In landscape photography, timing is often essential. Here’s how my timing at Decision Point turned out. Mid-morning of the day of my evening visit there, I started from Wapi Park in Idaho, about 500 miles away, including some pretty rough roads – just driving the 70-mile Arco Minidoka Road can take all day. Upon exiting the I-15 at Great Falls, although the car’s dashboard showed I would reach Loma with about 50 miles of gas left, I decided to spend maybe 10 minutes for a gas stop. It turned out I arrived about 10 minutes late at the top of the bluff for the “late afternoon” light. On that day, the sunset was at 6:11 PM, and I had gotten there at 5:35 PM. However, as often is the case, a hill was blocking the light, throwing large parts of the scene in the shade. In doubt, it is preferable to plan to photograph with the sun not too low on the horizon. When shooting towards the east, the light of sunset is generally reliable: the excessive contrast is gone, and a band of color in the sky enlivens the horizon, however the lack of directionality makes it a bit flat. Past sunset time, the directionality comes back in delightfully soft light, but the color of the sky is gone. The main view (another is above) is towards the north-east. Because of that, I had come at sunset when it would be mostly front-lit. At sunrise, it is slightly backlit. I returned the next day in the early morning because you never know. The backlight made the sky is a bit bright, but the light on the land and trees was beautiful.
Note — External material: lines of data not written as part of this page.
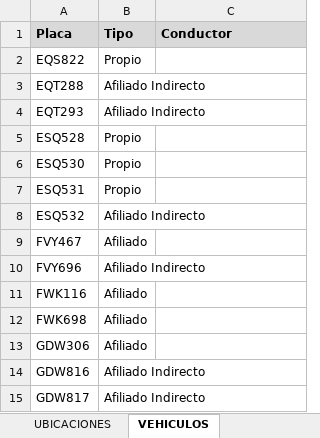
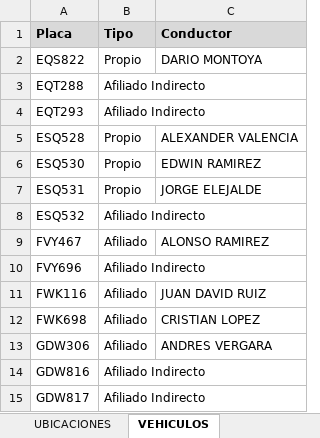
Before and after one commit to juanesarroyaved/control_gps, an Excel workbook: parametros_control/Parametros.xlsx, sheet VEHICULOS, drawn as a sheet; only a part is shown; values as stored, in another font and other column widths than the file's, no borders; the diff covers the shown part only; the diff names each change by its address in the sheet, - before the commit and + after, or states it on an @@ line.

```diff
--- a/parametros_control/Parametros.xlsx (sheet VEHICULOS)
+++ b/parametros_control/Parametros.xlsx (sheet VEHICULOS)
-C2 (Conductor): (empty)
+C2 (Conductor): DARIO MONTOYA
-C5 (Conductor): (empty)
+C5 (Conductor): ALEXANDER VALENCIA
-C6 (Conductor): (empty)
+C6 (Conductor): EDWIN RAMIREZ
-C7 (Conductor): (empty)
+C7 (Conductor): JORGE ELEJALDE
-C9 (Conductor): (empty)
+C9 (Conductor): ALONSO RAMIREZ
-C11 (Conductor): (empty)
+C11 (Conductor): JUAN DAVID RUIZ
-C12 (Conductor): (empty)
+C12 (Conductor): CRISTIAN LOPEZ
-C13 (Conductor): (empty)
+C13 (Conductor): ANDRES VERGARA
```
Also changed, not shown: 25 edited cells elsewhere in this sheet, sheet UBICACIONES, other sheet tabs, 2 other files.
Wood Bottom

Just north of the Loma Bridge over the Missouri River, a 0.7-mile road leads to the Wood Bottom Developed Public Access Site (river mile 20.3). It is the first developed campground and boat launch after leaving Fort Benton. The float to or from there is often arranged as a day excursion. Both roads are surfaced with gravel, making them accessible in all weather. After photographing at Decision Point until dark, I initially tried to get to the Wood Bottom campground using Google Maps, but this didn’t work as the app pointed to a road at the top of the bluffs, leaving me quite perplexed as despite “you have arrived”, I struggled to make out anything in the dark. I located the correct road using a detailed BLM map.

The site is located at the base of tall bluffs that catch the first light of sunrise. It offered nice river-level views, but in the immediate vicinity of the campground, I struggled to find spots where a footpath along the edge of shore wasn’t too visible. As the light was progressing, I tried to hide it behind grasses, then excluded it from the composition, but eventually by walking a distance, I was able to find a more pristine spot that allowed me to include more of the shoreline.

More images of Upper Missouri River Breaks National Monument Part 1 of 3: 1 | 2 | 3


  1. Chris Porter says:

    Cool … this place was not on my radar screen but I’ll have to put it on the itinerary if and when I next get to Montana …

  2. QT Luong says:

    The landscape of prairies, bluffs, sheer cliffs and badlands surrounding the river are quite unique. A few years back, I heard about them from Dayton Duncan – the writer of a film/book about Lewis and Clark. The Zinke review had the benefit of pushing me to explore them.

Leave a Comment